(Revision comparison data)
..........
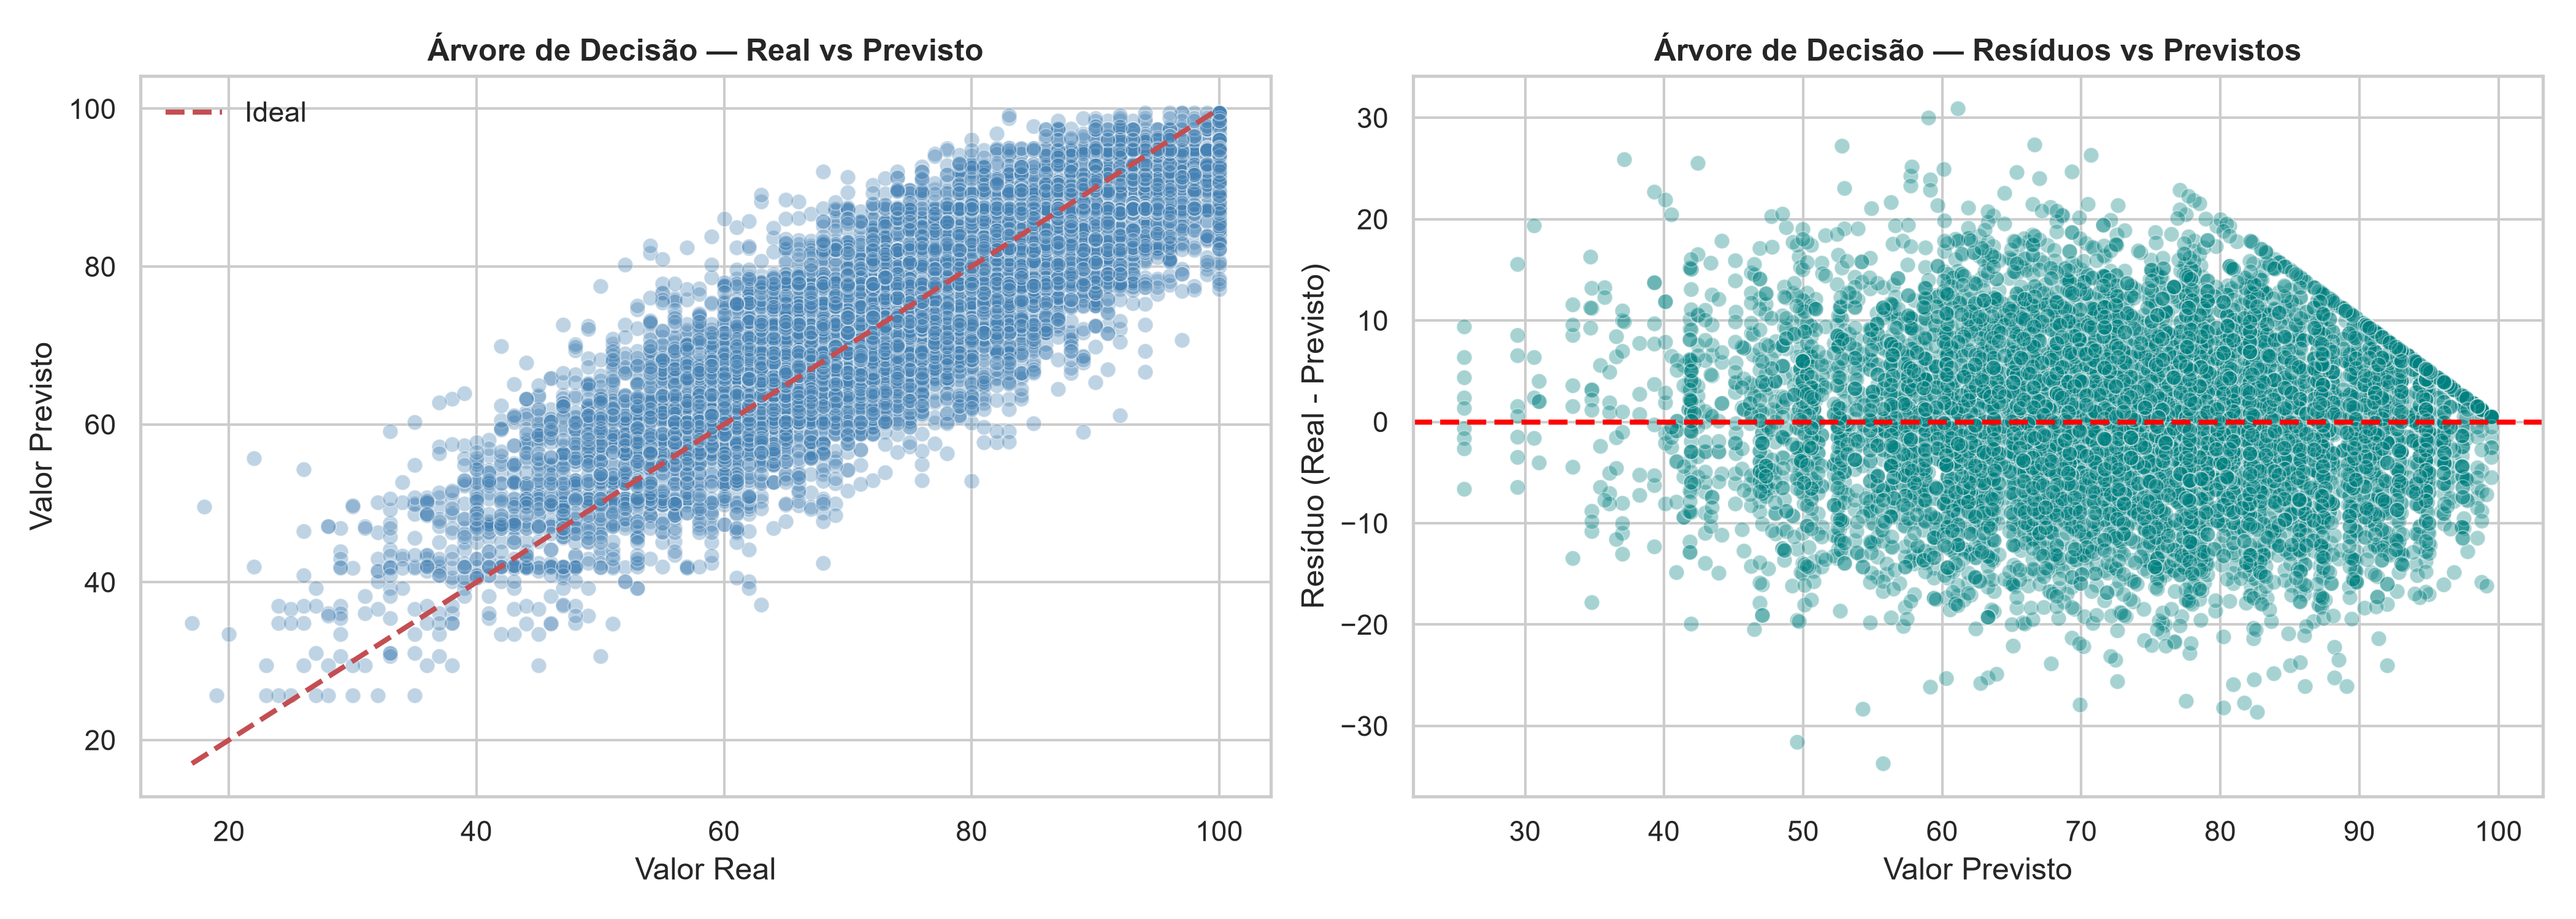
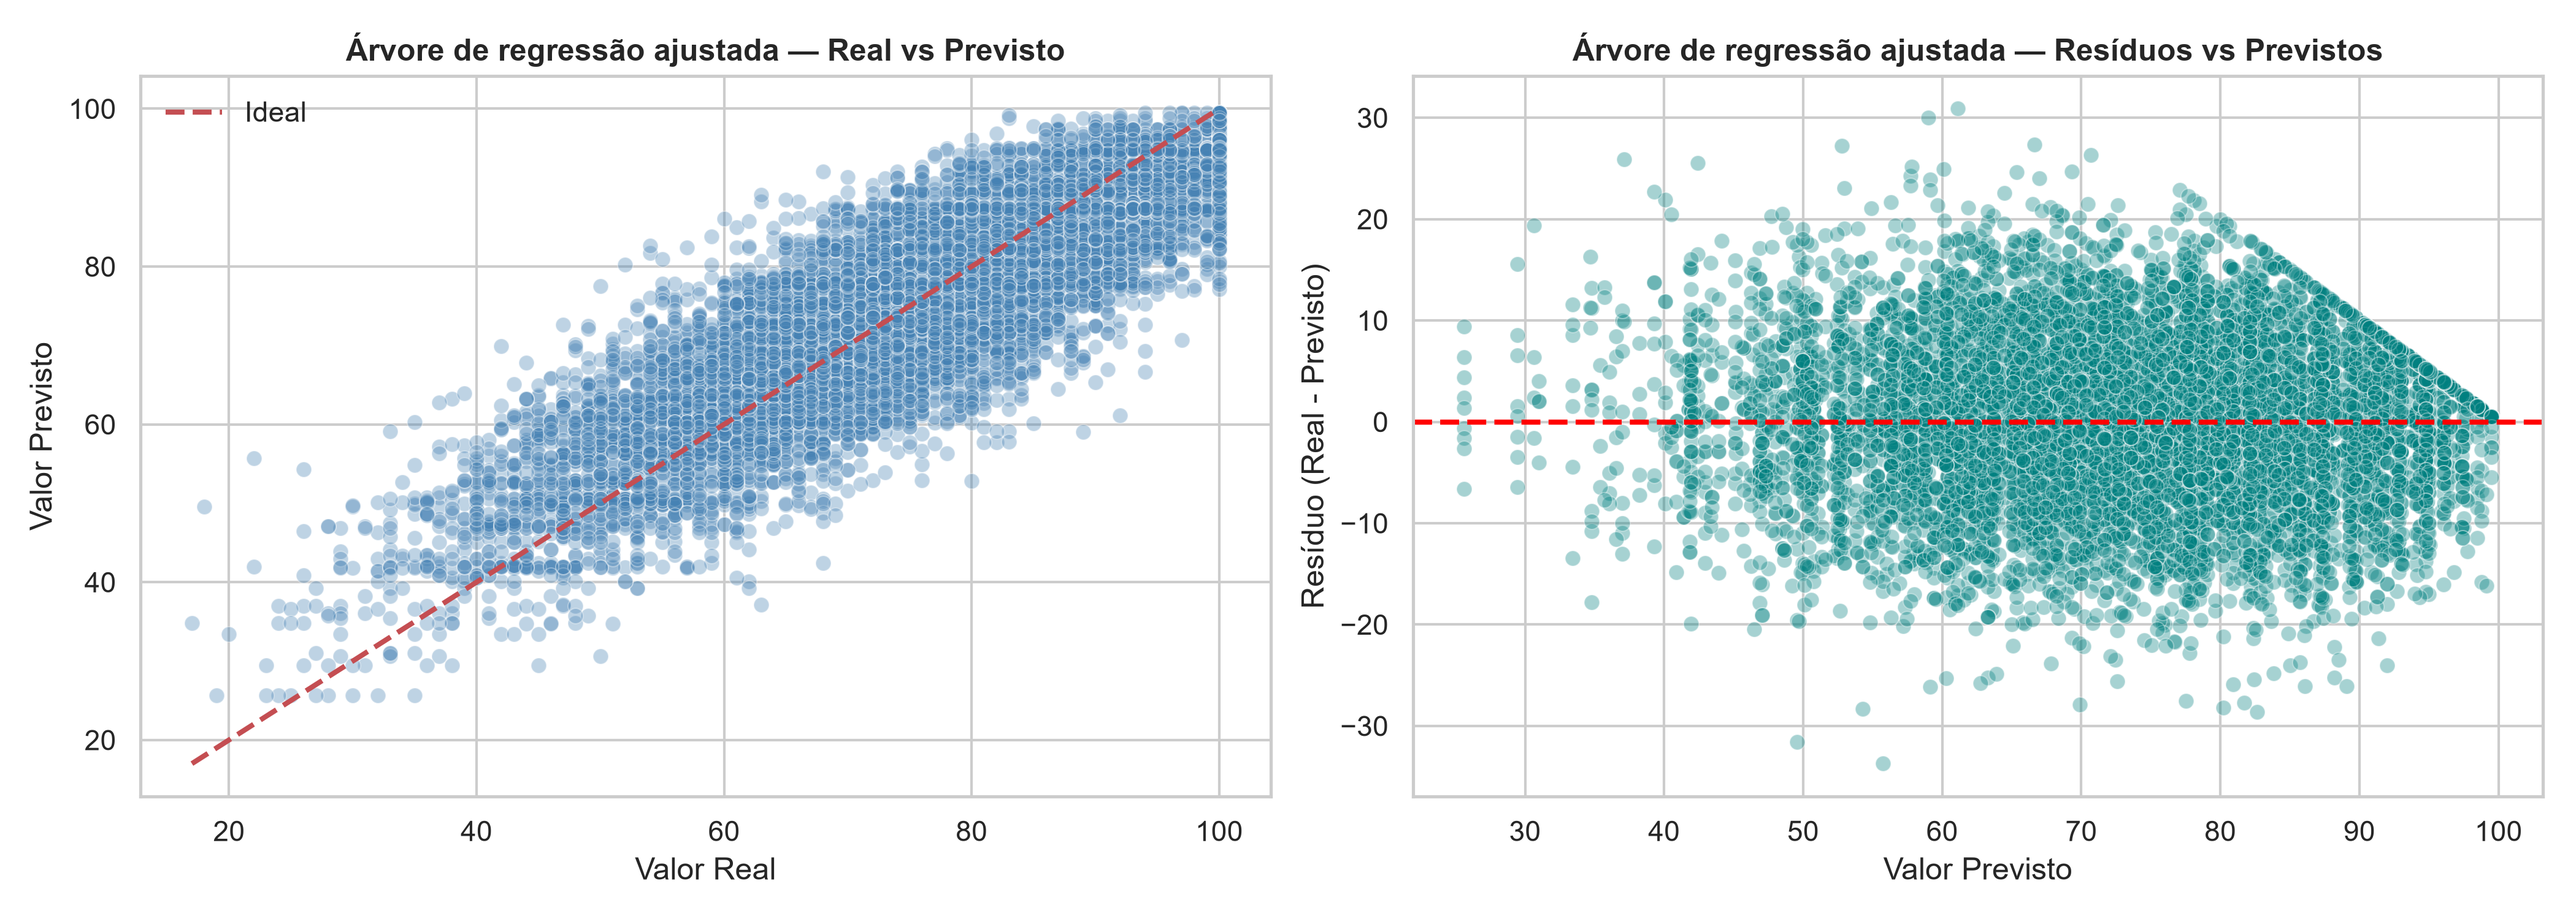
ajustes no codigo e comentários

Changed region(s): [[0.5926, 0.0307, 0.9357, 0.092], [0.1248, 0.0307, 0.4055, 0.0613]]

diff --git a/rules/regras_regressao.py b/rules/regras_regressao.py
@@ -6,8 +6,7 @@ pontuação aditiva: cada regra representa uma faixa clinicamente
 interpretável e contribui com pontos; o escore final é a soma à
 pontuação base, truncada em [0, 100].
 
-Os limiares vêm das diretrizes da ADA (glicemia e HbA1c) e de faixas
-clássicas de IMC e idade. Os pesos foram estimados por mínimos quadrados
+Os pesos foram estimados por mínimos quadrados
 (OLS) sobre os indicadores das faixas no conjunto de TREINO e arredondados
 para inteiros — o teste não participa da calibração.
 
@@ -19,7 +18,6 @@ pelas medianas do treino) para comparação no notebook 03.
 # Versão 2: motor de pontuação (19 regras)
 # ---------------------------------------------------------------------------
 REGRAS_REGRESSAO = [
-    # Glicemia de jejum — diretriz ADA
     {
         "id": "RG_G_BAIXA",
         "descricao": "Glicemia de jejum normal (< 100 mg/dL)",
@@ -27,7 +25,7 @@ REGRAS_REGRESSAO = [
             "Fasting_Blood_Sugar": {"operador": "<", "valor": 100},
         },
         "pontos": -10,
-        "tipo": "diretriz",
+        "tipo": "heuristica",
     },
     {
         "id": "RG_G_PRE",
@@ -39,7 +37,7 @@ REGRAS_REGRESSAO = [
             },
         },
         "pontos": 0,
-        "tipo": "diretriz",
+        "tipo": "heuristica",
     },
     {
         "id": "RG_G_ALTA",
@@ -48,9 +46,8 @@ REGRAS_REGRESSAO = [
             "Fasting_Blood_Sugar": {"operador": ">=", "valor": 126},
         },
         "pontos": 10,
-        "tipo": "diretriz",
+        "tipo": "heuristica",
     },
-    # HbA1c — diretriz ADA
     {
         "id": "RG_H_BAIXA",
         "descricao": "HbA1c normal (< 5,7%)",
@@ -58,7 +55,7 @@ REGRAS_REGRESSAO = [
             "HbA1c": {"operador": "<", "valor": 5.7},
         },
         "pontos": -9,
-        "tipo": "diretriz",
+        "tipo": "heuristica",
     },
     {
         "id": "RG_H_PRE",
@@ -70,7 +67,7 @@ REGRAS_REGRESSAO = [
             },
         },
         "pontos": 0,
-        "tipo": "diretriz",
+        "tipo": "heuristica",
     },
     {
         "id": "RG_H_ALTA",
@@ -79,7 +76,7 @@ REGRAS_REGRESSAO = [
             "HbA1c": {"operador": ">=", "valor": 6.5},
         },
         "pontos": 9,
-        "tipo": "diretriz",
+        "tipo": "heuristica",
     },
     # IMC — faixas clássicas de obesidade
     {
@@ -89,7 +86,7 @@ REGRAS_REGRESSAO = [
             "BMI": {"operador": "<", "valor": 25},
         },
         "pontos": -5,
-        "tipo": "relacao",
+        "tipo": "heuristica",
     },
     {
         "id": "RG_IMC_SOBREPESO",
@@ -101,7 +98,7 @@ REGRAS_REGRESSAO = [
             },
         },
         "pontos": -2,
-        "tipo": "relacao",
+        "tipo": "heuristica",
     },
     {
         "id": "RG_IMC_OBESO1",
@@ -113,7 +110,7 @@ REGRAS_REGRESSAO = [
             },
         },
         "pontos": 2,
-        "tipo": "relacao",
+        "tipo": "heuristica",
     },
     {
         "id": "RG_IMC_OBESO2",
@@ -122,7 +119,7 @@ REGRAS_REGRESSAO = [
             "BMI": {"operador": ">=", "valor": 35},
         },
         "pontos": 5,
-        "tipo": "relacao",
+        "tipo": "heuristica",
     },
     # Idade — faixas heurísticas
     {
@@ -175,7 +172,7 @@ REGRAS_REGRESSAO = [
             "Family_History_Diabetes": {"operador": "==", "valor": "Yes"},
         },
         "pontos": 10,
-        "tipo": "relacao",
+        "tipo": "heuristica",
     },
     {
         "id": "RG_HIPERTENSAO",
@@ -184,7 +181,7 @@ REGRAS_REGRESSAO = [
             "Hypertension": {"operador": "==", "valor": "Yes"},
         },
         "pontos": 6,
-        "tipo": "relacao",
+        "tipo": "heuristica",
     },
     {
         "id": "RG_DIETA_RUIM",

diff --git a/src/rules_io.py b/src/rules_io.py
@@ -141,11 +141,3 @@ def resumo_cronometro(df: pd.DataFrame) -> pd.DataFrame:
 
     return pd.DataFrame(linhas)
 
-
-def sessoes_pendentes(df: pd.DataFrame, minimo: int = 3) -> dict[str, int]:
-    """Quantas sessões ainda faltam por problema (requisito da atividade)."""
-    contagem = df.groupby("problema")["sessao"].nunique()
-    return {
-        problema: max(0, minimo - int(contagem.get(problema, 0)))
-        for problema in ("classificacao", "regressao")
-    }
..........
## WORK INSTRUCTIONS:
Please return each line of the data above in which the word "operador" occurs.

## TASK OUTPUT:
             "Fasting_Blood_Sugar": {"operador": "<", "valor": 100},
             "Fasting_Blood_Sugar": {"operador": ">=", "valor": 126},
             "HbA1c": {"operador": "<", "valor": 5.7},
             "HbA1c": {"operador": ">=", "valor": 6.5},
             "BMI": {"operador": "<", "valor": 25},
             "BMI": {"operador": ">=", "valor": 35},
             "Family_History_Diabetes": {"operador": "==", "valor": "Yes"},
             "Hypertension": {"operador": "==", "valor": "Yes"},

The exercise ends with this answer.